[Before-and-after page screenshots]
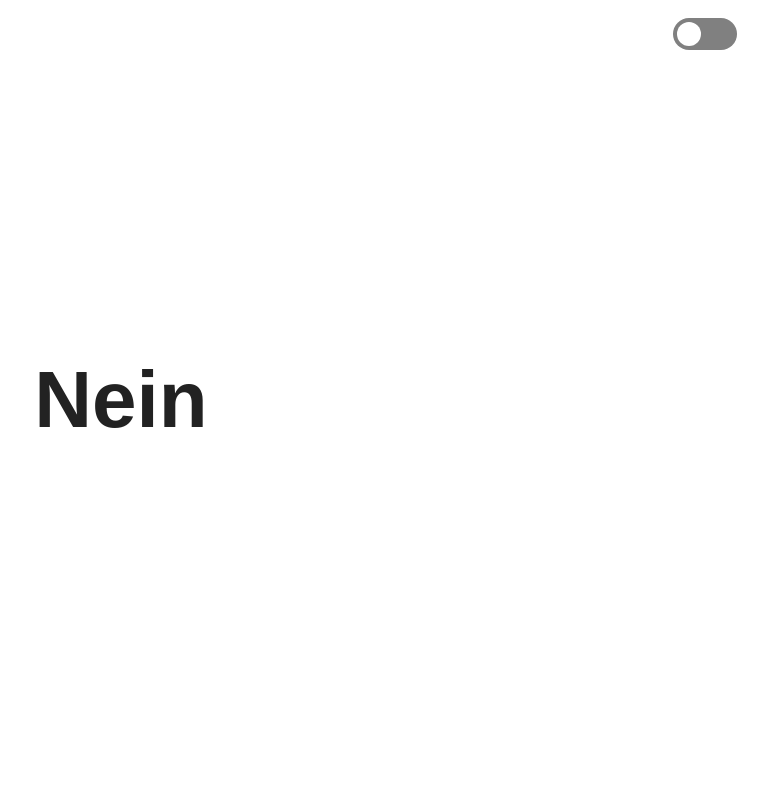
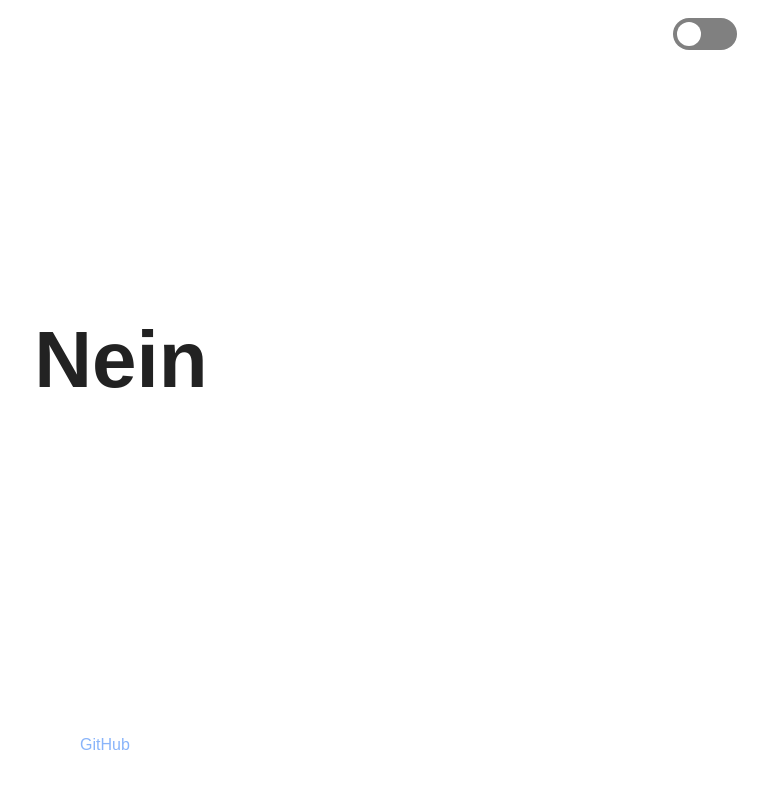
Before and after one commit to istesmittwoch/istesmittwoch.github.io, a plain HTML site: page index.html in a window 1280 px wide. Shown: the whole page, without its empty margins (519-1280 px from the left). Drawn offline with Linux system fonts and the light colour scheme.

Commit message:
Use header and footer elements for linking to github

```diff
--- a/css/style.css
+++ b/css/style.css
@@ -15,21 +15,13 @@ body {
   background-color: var(--bg-color);
   color: var(--text-color);
 
-  height: 100vh;
   margin: 0;
-  display: flex;
-  justify-content: center;
-  align-items: center;
 }
 
-.toggle-container {
+header {
   position: absolute;
   top: 0;
   right: 1.5rem;
-}
-
-h1 {
-  font-size: 5rem;
 }
 
 input {
@@ -74,6 +66,38 @@ label:active:after {
   width: 2.5rem;
 }
 
+main {
+  display: flex;
+  justify-content: center;
+  align-items: center;
+  height: 90vh;
+}
+
+h1 {
+  font-size: 5rem;
+}
+
+footer ul {
+  list-style: none;
+  display: flex;
+  justify-content: center;
+  padding: 0;
+}
+
+footer ul li {
+  margin-right: 2rem;
+}
+
+footer ul li:not(:last-child)::after {
+  content: "|";
+  margin-left: 2rem;
+}
+
+a {
+  color: #89b4fa;
+  text-decoration: none;
+}
+
 @media (prefers-color-scheme: light) {
   /* defaults to light theme */
   body {
--- a/index.html
+++ b/index.html
@@ -8,11 +8,21 @@
   <link rel="stylesheet" href="css/style.css">
 </head>
 <body>
-  <div class="toggle-container">
+  <header>
     <input type="checkbox" id="theme-toggle">
     <label for="theme-toggle">Light Mode</label>
-  </div>
-  <script src="js/script.js"></script>
-  <noscript>Dein Browser unterstützt kein JavaScript!</noscript>
+  </header>
+
+  <main>
+    <script src="js/script.js"></script>
+    <noscript>Dein Browser unterstützt kein JavaScript!</noscript>
+    <h1 id="result"></h1>
+  </main>
+
+  <footer>
+    <ul>
+      <li><a href="https://github.com/istesmittwoch/istesmittwoch.github.io" target="_blank">GitHub</a></li>
+    </ul>
+  </footer>
 </body>
 </html>
--- a/js/script.js
+++ b/js/script.js
@@ -1,13 +1,12 @@
 document.addEventListener('DOMContentLoaded', () => {
-  const h1Element = document.createElement('h1');
-  document.body.appendChild(h1Element);
+  const element = document.querySelector('#result');
 
   const currentDate = new Date()
   if (currentDate.getDay() === 3) {
-    h1Element.textContent = 'Es ist Mittwoch, meine Kerle';
+    element.textContent = 'Es ist Mittwoch, meine Kerle';
   }
   else {
-    h1Element.textContent = 'Nein';
+    element.textContent = 'Nein';
   }
 })
 
```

> [HOW TO COMPLETE THIS TASK]: If a line in the records contains "footer", report it.

> [TASK RESPONSE]:
Use header and footer elements for linking to github
+footer ul {
+footer ul li {
+footer ul li:not(:last-child)::after {
+  <footer>
+  </footer>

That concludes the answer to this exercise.